» ABOUT THIS EXERCISE:
Starting at the top of the entries below, write out each line up to and including the one containing "The browser window is 1280 px wide. The page". Leave the pictures out.

» MATERIAL FOR THIS EXERCISE:
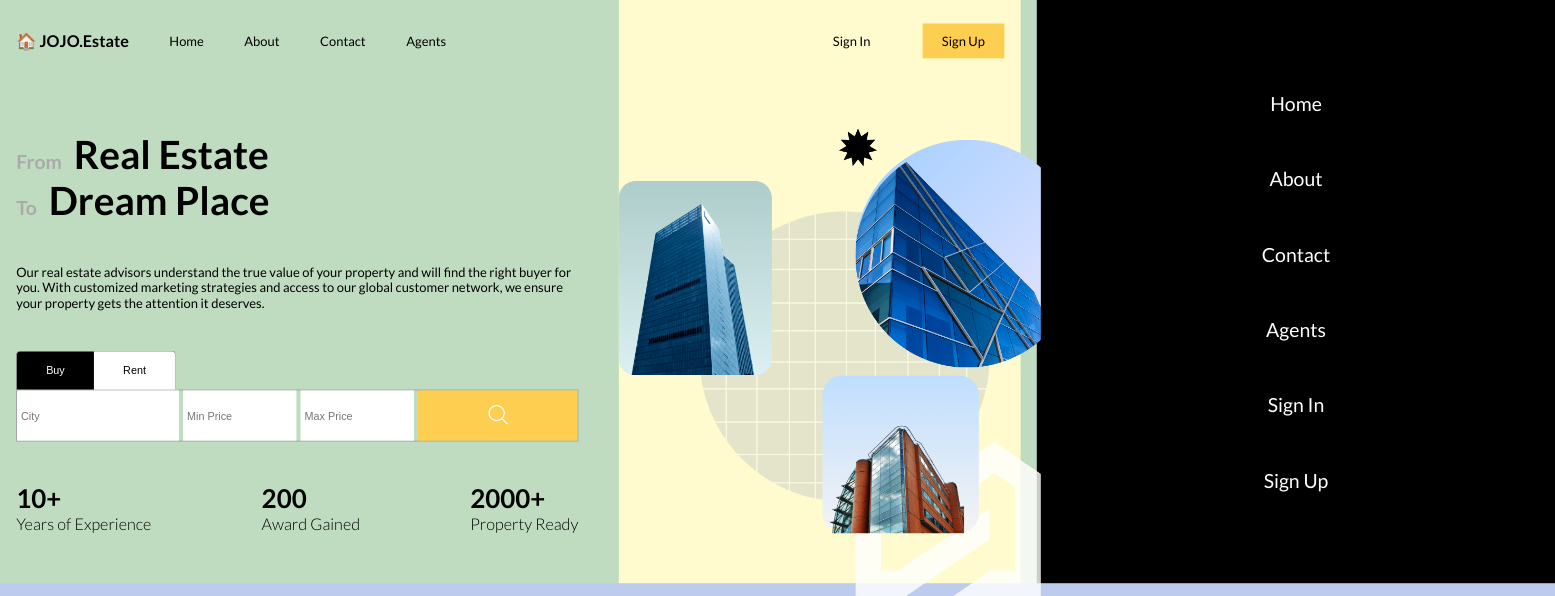
Repository: AiTrinh303/JOJO-estate
Page: /
An editor plug-in stored every save of this project. The page is shown before and after the next save, followed by the edit.
The browser window is 1280 px wide. The page is 1920 px wide, so the pictures cover 1920 px, including what lies to the right of the window. The pictures show the whole page, at 81% of full size.
The page's requests for data from a server got no answer. The project was rebuilt for these pictures with package versions that can differ from the ones it lists, and the page was loaded fresh each time. No one was signed in, and anything a server would have sent is missing. Also part of the build but not shown: vite.config.js, src/routes/listPage/listPage.scss, src/components/filter/filter.scss, src/components/filter/Filter.jsx, src/components/card/card.scss, src/components/card/Card.jsx, src/components/map/map.scss, src/components/pin/pin.scss and 21 more. Imported but missing from the stored project, and not drawn on this page: src/components/uploadWidget/UploadWidget.

Above is the page before, as saved 2024-08-06 21:46:27.

After the next save:
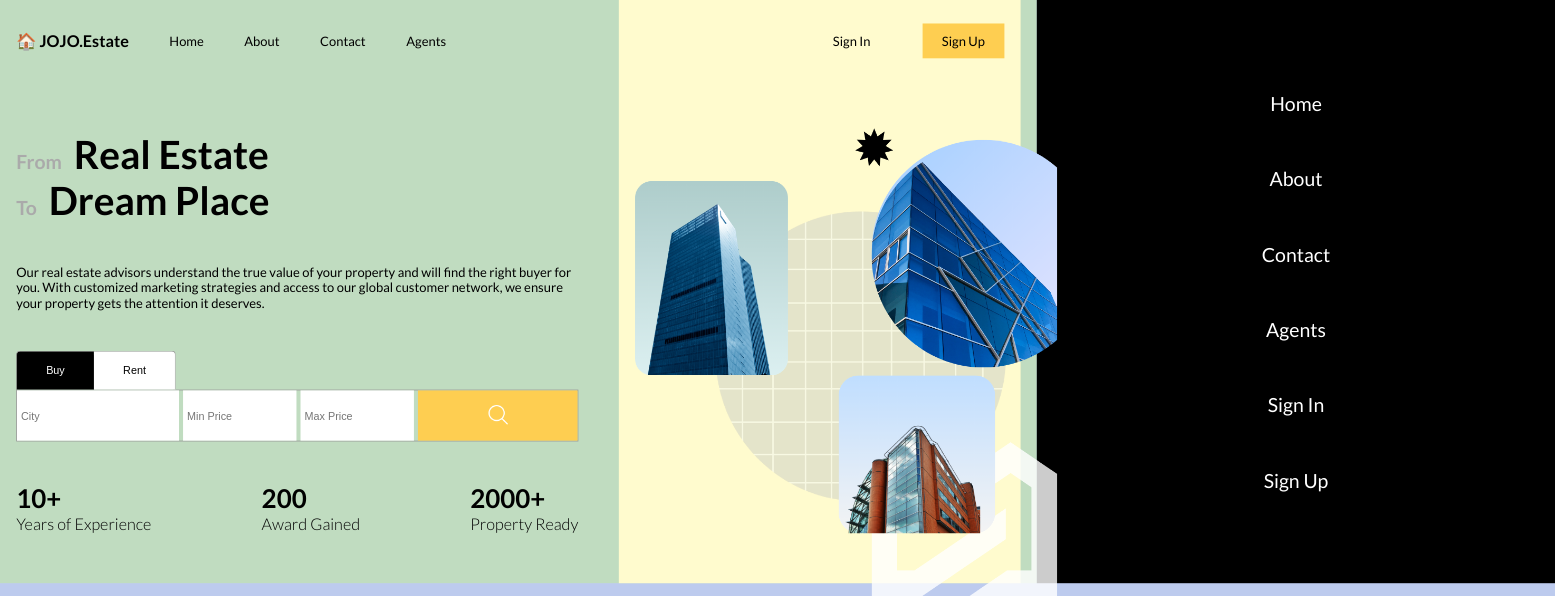
Saved 12 s later.
--- a/src/routes/homePage/homePage.scss
+++ b/src/routes/homePage/homePage.scss
@@ -84,6 +84,8 @@
     img {
       width: 115%;
       position: absolute;
+      right: -45px;
+
 
       @include lg {
         width: 105%;
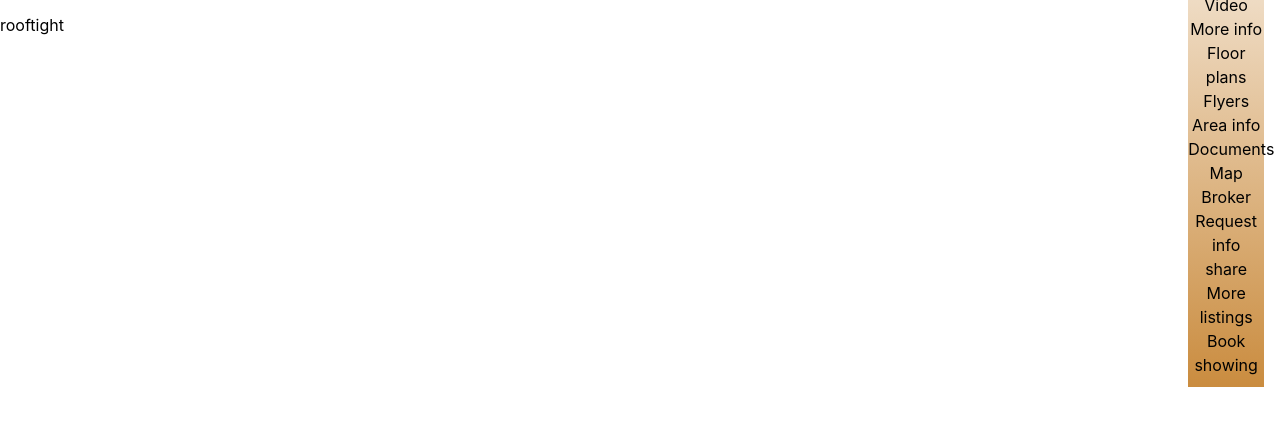
Repository: TMuse333/real-estate-landingpage
Page: /
An editor plug-in stored every save of this project. The page is shown before and after the next save, followed by the edit.
The browser window is 1280 px wide. The pictures show the whole page.
The project was rebuilt for these pictures with package versions that can differ from the ones it lists, and the page was loaded fresh each time. Also part of the build but not shown: vite.config.js.

Above is the page before, as saved 2023-09-19 16:07:56.

After the next save:
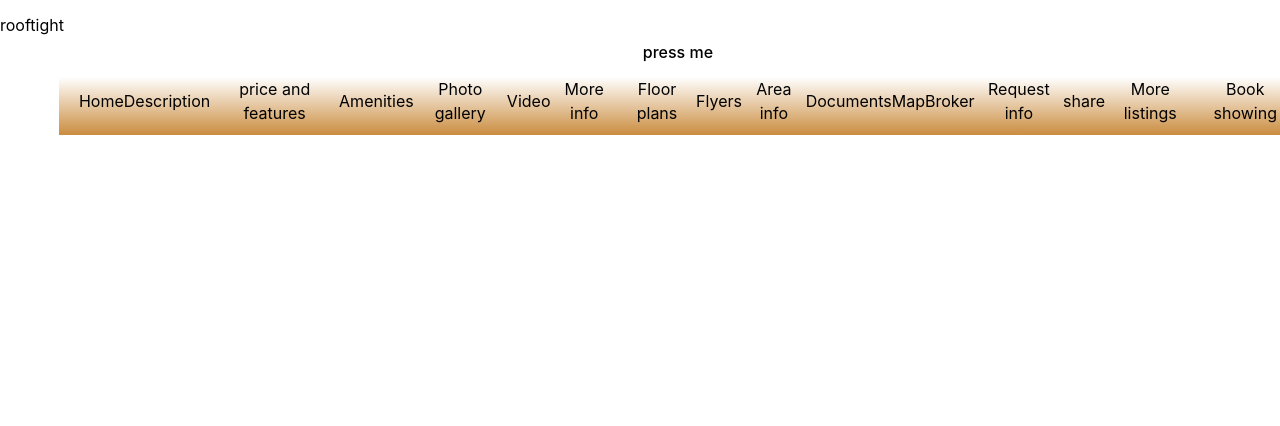
Saved 10 s later.
--- a/src/App.css
+++ b/src/App.css
@@ -40,5 +40,12 @@ padding: 0;
 }
 
 @media screen and (min-width: 415px) and (min-height: 415px){
-
+  .nav-list{
+    display: flex;
+    align-items: center;
+    justify-content: space-between;
+    padding-left: 20px;
+    padding-right: 20px;
+    width: 100%;
   }
+  }
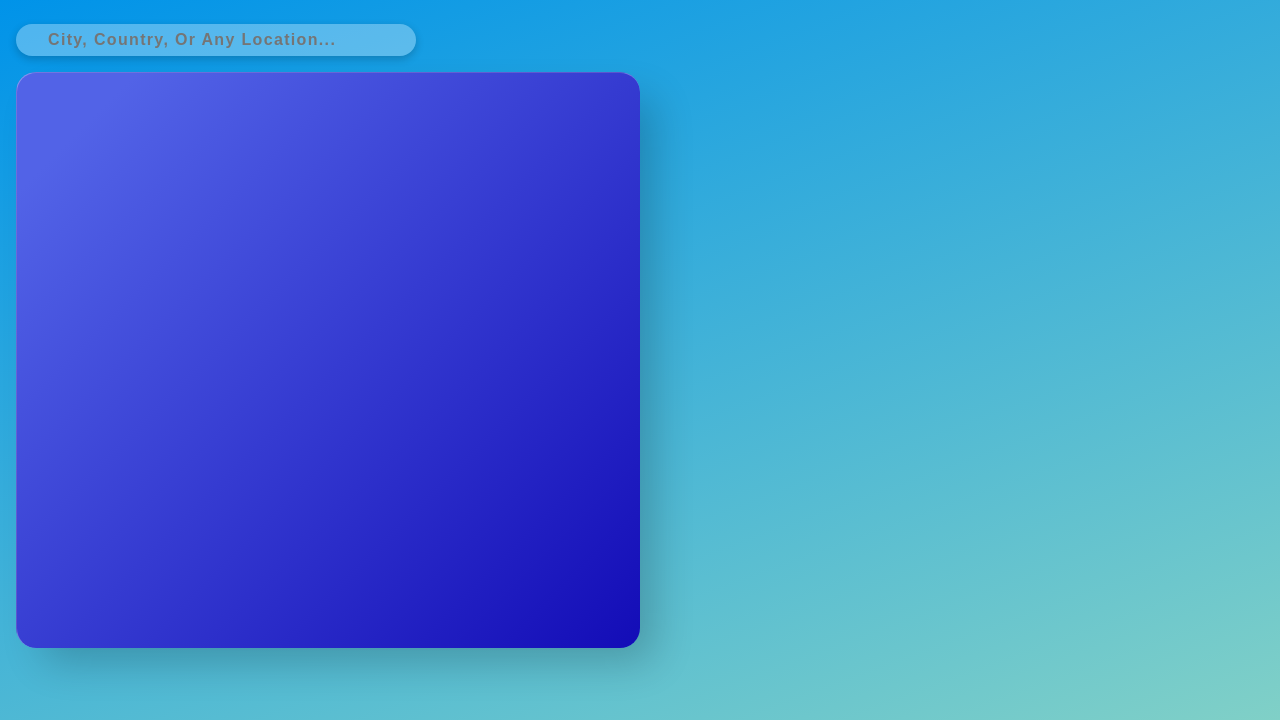
Repository: Haydenleung/weather-app-2024
Page: /
An editor plug-in stored every save of this project. The page is shown before and after the next save, followed by the edit.
The browser window is 1280 px wide. The pictures show the whole page.
The project was rebuilt for these pictures with package versions that can differ from the ones it lists, and the page was loaded fresh each time. The framework's server and built-in components were replaced by stand-ins that run in the browser. Also part of the build but not shown: next.config.mjs.

Above is the page before, as saved 2024-02-09 09:26:54.

After the next save:
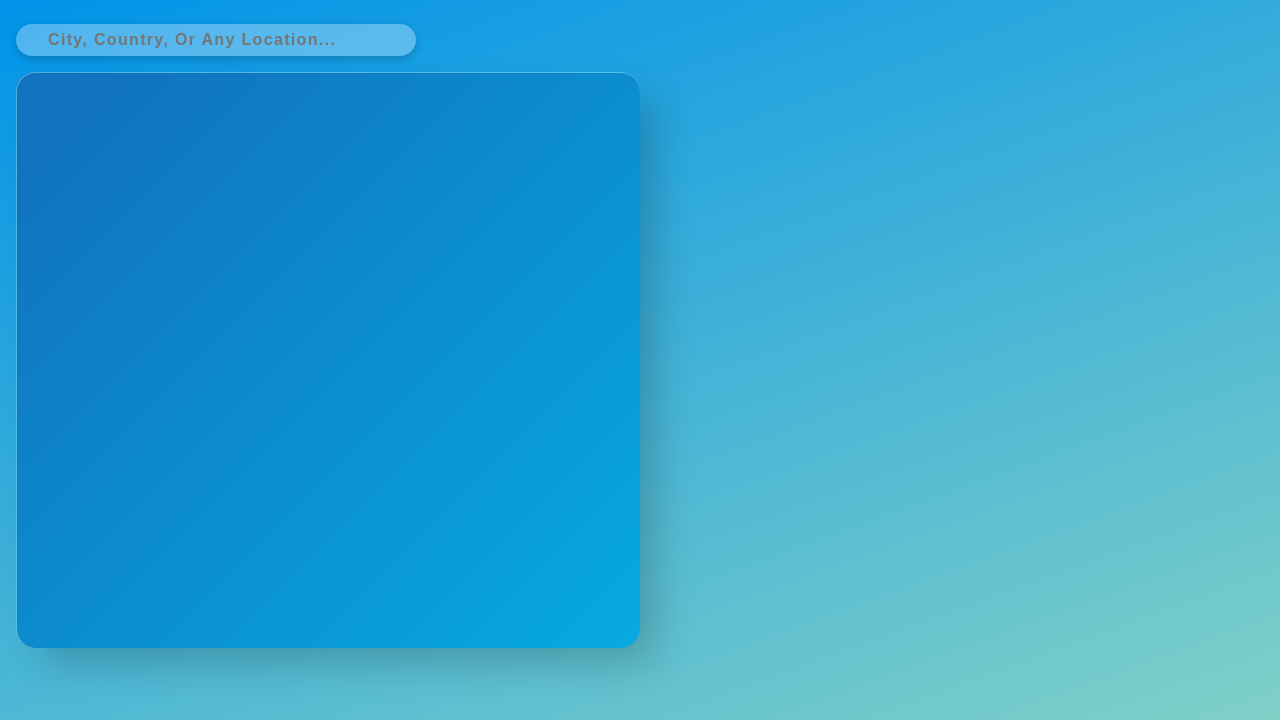
Saved 18 s later.
--- a/src/styles/globals.css
+++ b/src/styles/globals.css
@@ -77,7 +77,7 @@
   position: relative;
   transition: all 0.2s ease-in-out;
   height: 80vh;
-  background-image: linear-gradient(135deg, #5263e7 10%, #130CB7 100%);
+  background-image: linear-gradient(135deg, #1074c0 10%, #07aae0 100%);
 }
 
 .temp {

» TASK RESULT:
Repository: AiTrinh303/JOJO-estate
Page: /
An editor plug-in stored every save of this project. The page is shown before and after the next save, followed by the edit.
The browser window is 1280 px wide. The page is 1920 px wide, so the pictures cover 1920 px, including what lies to the right of the window. The pictures show the whole page, at 81% of full size.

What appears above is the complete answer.